• What to do:
Return every line from the records below with the string "memories".

• Exercise materials:
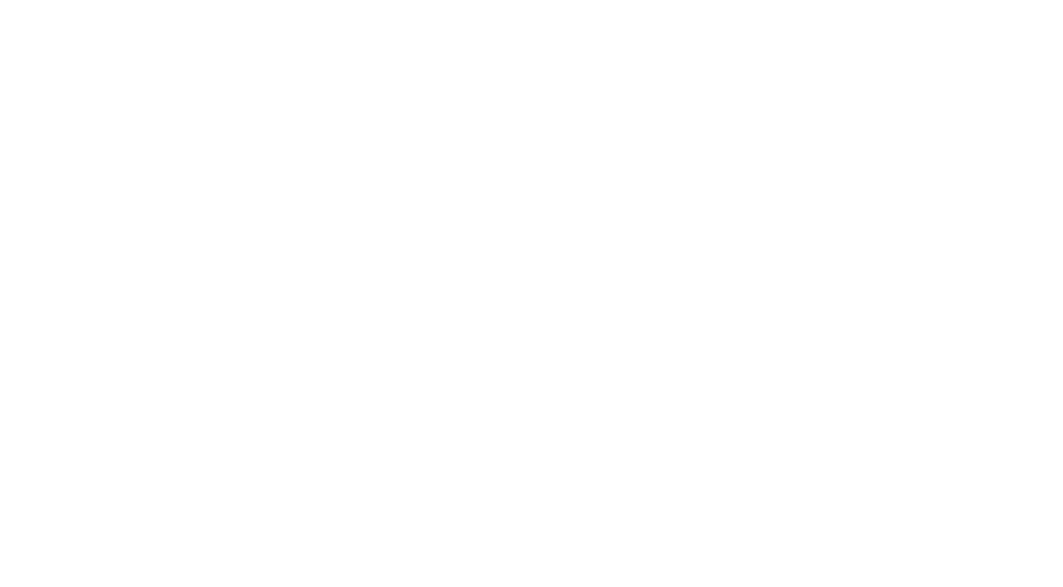
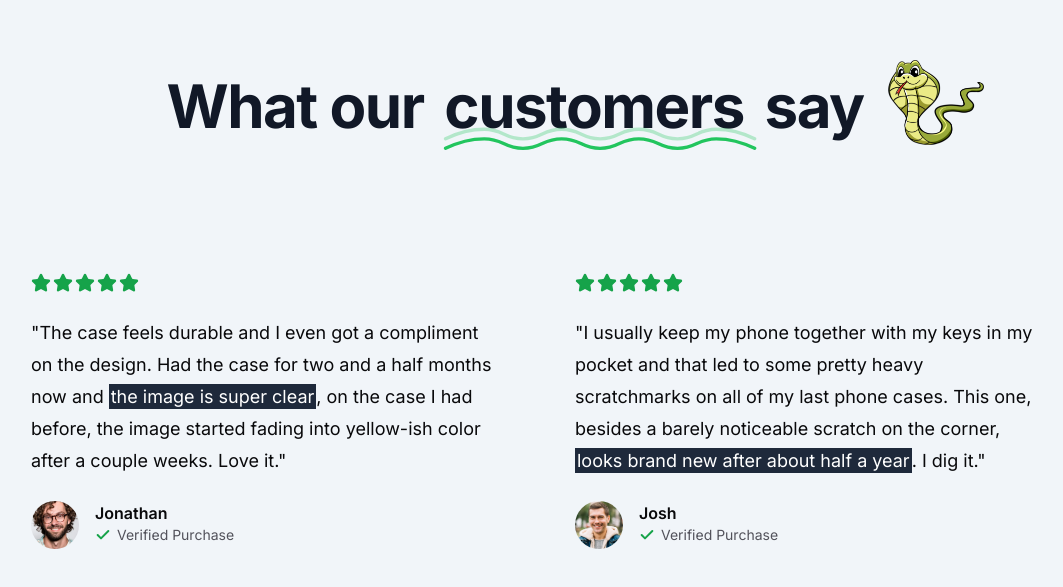
Before and after one commit to theahmetgg/casecobra, a Next.js app: page / in a window 1280 px wide. Shown: the part 1031-1618 px from the top of the page, without its empty margins (65-1128 px from the left). Before the commit the page ends 995 px from the top, so only its background shows below. Built offline with nearby package versions, Linux system fonts and the light colour scheme; no server answers.

Commit message:
Implement responsive design for 'What our customers say' section

```diff
--- a/src/app/page.tsx
+++ b/src/app/page.tsx
@@ -1,103 +1,207 @@
-import MaxWidthWrapper from "@/components/MaxWidthWrapper";
-import Phone from "@/components/Phone";
-import { Check, Star } from "lucide-react";
+import { Icons } from '@/components/Icons'
+import MaxWidthWrapper from '@/components/MaxWidthWrapper'
+import Phone from '@/components/Phone'
+import { buttonVariants } from '@/components/ui/button'
+import { ArrowRight, Check, Star } from 'lucide-react'
+import Link from 'next/link'
+
 export default function Home() {
   return (
-    <div className="bg-slate-50">
+    <div className='bg-slate-50 grainy-light'>
       <section>
-        <MaxWidthWrapper className="pb-24 pt-10 lg:grid lg:grid-cols-3 sm:pb-32 lg:gap-x-0 xl:gap-x-8 lg:pt-24 xl:pt-32 lg:pb-52">
-          <div className="col-span-2 px-6 lg:px-0 lg:pt-4">
-            <div className="relative mx-auto text-center lg:text-left flex flex-col items-center lg:items-start">
-              <div className="absolute w-28 left-0 -top-20 hidden lg:block">
-                <img src="/snake-1.png" alt="snake" className="w-full" />
+        <MaxWidthWrapper className='pb-24 pt-10 lg:grid lg:grid-cols-3 sm:pb-32 lg:gap-x-0 xl:gap-x-8 lg:pt-24 xl:pt-32 lg:pb-52'>
+          <div className='col-span-2 px-6 lg:px-0 lg:pt-4'>
+            <div className='relative mx-auto text-center lg:text-left flex flex-col items-center lg:items-start'>
+              <div className='absolute w-28 left-0 -top-20 hidden lg:block'>
+                {/* i forgot this div right here in the video, it's purely visual gradient and looks nice */}
+                <div className='absolute inset-x-0 bottom-0 bg-gradient-to-t via-slate-50/50 from-slate-50 h-28' />
+                <img src='/snake-1.png' className='w-full' />
               </div>
-              <h1 className="relative w-fit tracking-tight text-balance mt-16 font-bold !leading-tight text-gray-900 text-5xl md:text-6xl lg:text-7xl">
-                Your Image on a {""}
-                <span className="bg-green-600 px-2 text-white">Custom</span>
-                {""} Phone Case
+              <h1 className='relative w-fit tracking-tight text-balance mt-16 font-bold !leading-tight text-gray-900 text-5xl md:text-6xl lg:text-7xl'>
+                Your Image on a{' '}
+                <span className='bg-green-600 px-2 text-white'>Custom</span>{' '}
+                Phone Case
               </h1>
-              <p className="mt-8 text-lg lg:pr-10 max-w-prose text-center lg:text-left text-balance md:text-wrap">
-                Capture your favorite memories with your own,{" "}
-                <span className="font-semibold">one-of-one</span> phone case.
-                CaseCobra allows you to project your memories, not just your
+              <p className='mt-8 text-lg lg:pr-10 max-w-prose text-center lg:text-left text-balance md:text-wrap'>
+                Capture your favorite memories with your own,{' '}
+                <span className='font-semibold'>one-of-one</span> phone case.
+                CaseCobra allows you to protect your memories, not just your
                 phone case.
               </p>
-              <ul className="mt-8 space-y-2 text-left font-medium flex flex-col items-center sm:items-start">
-                <div className="space-y-2">
-                  <li className="flex gap-1.5 items-center text-left">
-                    <Check className="h-5 w-5 shrink-0 text-green-600" />
+
+              <ul className='mt-8 space-y-2 text-left font-medium flex flex-col items-center sm:items-start'>
+                <div className='space-y-2'>
+                  <li className='flex gap-1.5 items-center text-left'>
+                    <Check className='h-5 w-5 shrink-0 text-green-600' />
                     High-quality, durable material
                   </li>
-                  <li className="flex gap-1.5 items-center text-left">
-                    <Check className="h-5 w-5 shrink-0 text-green-600" />5 year
+                  <li className='flex gap-1.5 items-center text-left'>
+                    <Check className='h-5 w-5 shrink-0 text-green-600' />5 year
                     print guarantee
                   </li>
-                  <li className="flex gap-1.5 items-center text-left">
-                    <Check className="h-5 w-5 shrink-0 text-green-600" />
+                  <li className='flex gap-1.5 items-center text-left'>
+                    <Check className='h-5 w-5 shrink-0 text-green-600' />
                     Modern iPhone models supported
                   </li>
                 </div>
               </ul>
-              <div className="mt-12 flex flex-col sm:flex-row items-center sm:items-start gap-5 ">
-                <div className="flex -space-x-4">
+
+              <div className='mt-12 flex flex-col sm:flex-row items-center sm:items-start gap-5'>
+                <div className='flex -space-x-4'>
                   <img
-                    src="/users/user-1.png"
-                    alt="user image"
-                    className="inline-block h-10 w-10 rounded-full ring-2 ring-slate-100"
+                    className='inline-block h-10 w-10 rounded-full ring-2 ring-slate-100'
+                    src='/users/user-1.png'
+                    alt='user image'
                   />
                   <img
-                    src="/users/user-2.png"
-                    alt="user image"
-                    className="inline-block h-10 w-10 rounded-full ring-2 ring-slate-100"
+                    className='inline-block h-10 w-10 rounded-full ring-2 ring-slate-100'
+                    src='/users/user-2.png'
+                    alt='user image'
                   />
                   <img
-                    src="/users/user-3.png"
-                    alt="user image"
-                    className="inline-block h-10 w-10 rounded-full ring-2 ring-slate-100"
+                    className='inline-block h-10 w-10 rounded-full ring-2 ring-slate-100'
+                    src='/users/user-3.png'
+                    alt='user image'
                   />
                   <img
-                    src="/users/user-4.jpg"
-                    alt="user image"
-                    className="inline-block h-10 w-10 rounded-full ring-2 ring-slate-100"
+                    className='inline-block h-10 w-10 rounded-full ring-2 ring-slate-100'
+                    src='/users/user-4.jpg'
+                    alt='user image'
                   />
                   <img
-                    src="/users/user-5.jpg"
-                    alt="user image"
-                    className="inline-block h-10 w-10 rounded-full ring-2 ring-slate-100"
+                    className='inline-block object-cover h-10 w-10 rounded-full ring-2 ring-slate-100'
+                    src='/users/user-5.jpg'
+                    alt='user image'
                   />
                 </div>
-                <div className="flex flex-col justify-between items-center sm:items-start">
-                  <div className="flex gap-0.5">
-                    <Star className="h-4 w-4 text-green-600 fill-green-600" />
-                    <Star className="h-4 w-4 text-green-600 fill-green-600" />
-                    <Star className="h-4 w-4 text-green-600 fill-green-600" />
-                    <Star className="h-4 w-4 text-green-600 fill-green-600" />
-                    <Star className="h-4 w-4 text-green-600 fill-green-600" />
+
+                <div className='flex flex-col justify-between items-center sm:items-start'>
+                  <div className='flex gap-0.5'>
+                    <Star className='h-4 w-4 text-green-600 fill-green-600' />
+                    <Star className='h-4 w-4 text-green-600 fill-green-600' />
+                    <Star className='h-4 w-4 text-green-600 fill-green-600' />
+                    <Star className='h-4 w-4 text-green-600 fill-green-600' />
+                    <Star className='h-4 w-4 text-green-600 fill-green-600' />
                   </div>
+
                   <p>
-                    <span className="font-semibold">1.250</span> happy customers
+                    <span className='font-semibold'>1.250</span> happy customers
                   </p>
                 </div>
               </div>
             </div>
           </div>
-          <div className="col-span-full lg:col-span-1 w-full flex justify-center px-8 sm:px-16 md:px-0 mt-32 lg:mx-0 lg:mt-20 h-fit">
-            <div className="relative md:max-w-xl">
+
+          <div className='col-span-full lg:col-span-1 w-full flex justify-center px-8 sm:px-16 md:px-0 mt-32 lg:mx-0 lg:mt-20 h-fit'>
+            <div className='relative md:max-w-xl'>
               <img
-                src="/your-image.png"
-                alt="your-image"
-                className="absolute w-40 lg:w-52 left-56 -top-20 select-none hidden sm:block lg:hidden xl:block"
+                src='/your-image.png'
+                className='absolute w-40 lg:w-52 left-56 -top-20 select-none hidden sm:block lg:hidden xl:block'
               />
               <img
-                src="/line.png"
-                alt=""
-                className="absolute w-20 -left-6 -bottom-6 select-none"
+                src='/line.png'
+                className='absolute w-20 -left-6 -bottom-6 select-none'
               />
-              <Phone className="w-64" imgSrc="/testimonials/1.jpg" />
+              <Phone className='w-64' imgSrc='/testimonials/1.jpg' />
             </div>
           </div>
         </MaxWidthWrapper>
       </section>
+
+      {/* value proposition section */}
+      <section className='bg-slate-100 grainy-dark py-24'>
+        <MaxWidthWrapper className='flex flex-col items-center gap-16 sm:gap-32'>
+          <div className='flex flex-col lg:flex-row items-center gap-4 sm:gap-6'>
+            <h2 className='order-1 mt-2 tracking-tight text-center text-balance !leading-tight font-bold text-5xl md:text-6xl text-gray-900'>
+              What our{' '}
+              <span className='relative px-2'>
+                customers{' '}
+                <Icons.underline className='hidden sm:block pointer-events-none absolute inset-x-0 -bottom-6 text-green-500' />
+              </span>{' '}
+              say
+            </h2>
+            <img src='/snake-2.png' className='w-24 order-0 lg:order-2' />
+          </div>
+
+          <div className='mx-auto grid max-w-2xl grid-cols-1 px-4 lg:mx-0 lg:max-w-none lg:grid-cols-2 gap-y-16'>
+            <div className='flex flex-auto flex-col gap-4 lg:pr-8 xl:pr-20'>
+              <div className='flex gap-0.5 mb-2'>
+                <Star className='h-5 w-5 text-green-600 fill-green-600' />
+                <Star className='h-5 w-5 text-green-600 fill-green-600' />
+                <Star className='h-5 w-5 text-green-600 fill-green-600' />
+                <Star className='h-5 w-5 text-green-600 fill-green-600' />
+                <Star className='h-5 w-5 text-green-600 fill-green-600' />
+              </div>
+              <div className='text-lg leading-8'>
+                <p>
+                  "The case feels durable and I even got a compliment on the
+                  design. Had the case for two and a half months now and{' '}
+                  <span className='p-0.5 bg-slate-800 text-white'>
+                    the image is super clear
+                  </span>
+                  , on the case I had before, the image started fading into
+                  yellow-ish color after a couple weeks. Love it."
+                </p>
+              </div>
+              <div className='flex gap-4 mt-2'>
+                <img
+                  className='rounded-full h-12 w-12 object-cover'
+                  src='/users/user-1.png'
+                  alt='user'
+                />
+                <div className='flex flex-col'>
+                  <p className='font-semibold'>Jonathan</p>
+                  <div className='flex gap-1.5 items-center text-zinc-600'>
+                    <Check className='h-4 w-4 stroke-[3px] text-green-600' />
+                    <p className='text-sm'>Verified Purchase</p>
+                  </div>
+                </div>
+              </div>
+            </div>
+
+            {/* second user review */}
+            <div className='flex flex-auto flex-col gap-4 lg:pr-8 xl:pr-20'>
+              <div className='flex gap-0.5 mb-2'>
+                <Star className='h-5 w-5 text-green-600 fill-green-600' />
+                <Star className='h-5 w-5 text-green-600 fill-green-600' />
+                <Star className='h-5 w-5 text-green-600 fill-green-600' />
+                <Star className='h-5 w-5 text-green-600 fill-green-600' />
+                <Star className='h-5 w-5 text-green-600 fill-green-600' />
+              </div>
+              <div className='text-lg leading-8'>
+                <p>
+                  "I usually keep my phone together with my keys in my pocket
+                  and that led to some pretty heavy scratchmarks on all of my
+                  last phone cases. This one, besides a barely noticeable
+                  scratch on the corner,{' '}
+                  <span className='p-0.5 bg-slate-800 text-white'>
+                    looks brand new after about half a year
+                  </span>
+                  . I dig it."
+                </p>
+              </div>
+              <div className='flex gap-4 mt-2'>
+                <img
+                  className='rounded-full h-12 w-12 object-cover'
+                  src='/users/user-4.jpg'
+                  alt='user'
+                />
+                <div className='flex flex-col'>
+                  <p className='font-semibold'>Josh</p>
+                  <div className='flex gap-1.5 items-center text-zinc-600'>
+                    <Check className='h-4 w-4 stroke-[3px] text-green-600' />
+                    <p className='text-sm'>Verified Purchase</p>
+                  </div>
+                </div>
+              </div>
+            </div>
+          </div>
+        </MaxWidthWrapper>
+
+
+      </section>
+
+
     </div>
-  );
+  )
 }
--- /dev/null
+++ b/src/components/Icons.tsx
@@ -0,0 +1,22 @@
+import { LucideProps } from "lucide-react";
+
+export const Icons = {
+  underline: (props: LucideProps) => (
+    <svg {...props} viewBox="0 0 687 155">
+      <g
+        stroke="currentColor"
+        strokeWidth="7"
+        fill="none"
+        fillRule="evenodd"
+        strokeLinecap="round"
+        strokeLinejoin="round"
+      >
+        <path
+          d="M20 98c27-13.3333333 54-20 81-20 40.5 0 40.5 20 81 20s40.626917-20 81-20 40.123083 20 80.5 20 40.5-20 81-20 40.5 20 81 20 40.626917-20 81-20c26.915389 0 53.748722 6.6666667 80.5 20"
+          opacity=".3"
+        ></path>
+        <path d="M20 118c27-13.3333333 54-20 81-20 40.5 0 40.5 20 81 20s40.626917-20 81-20 40.123083 20 80.5 20 40.5-20 81-20 40.5 20 81 20 40.626917-20 81-20c26.915389 0 53.748722 6.6666667 80.5 20"></path>
+      </g>
+    </svg>
+  ),
+};
```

• Answer box:
-                Capture your favorite memories with your own,{" "}
-                CaseCobra allows you to project your memories, not just your
+                Capture your favorite memories with your own,{' '}
+                CaseCobra allows you to protect your memories, not just your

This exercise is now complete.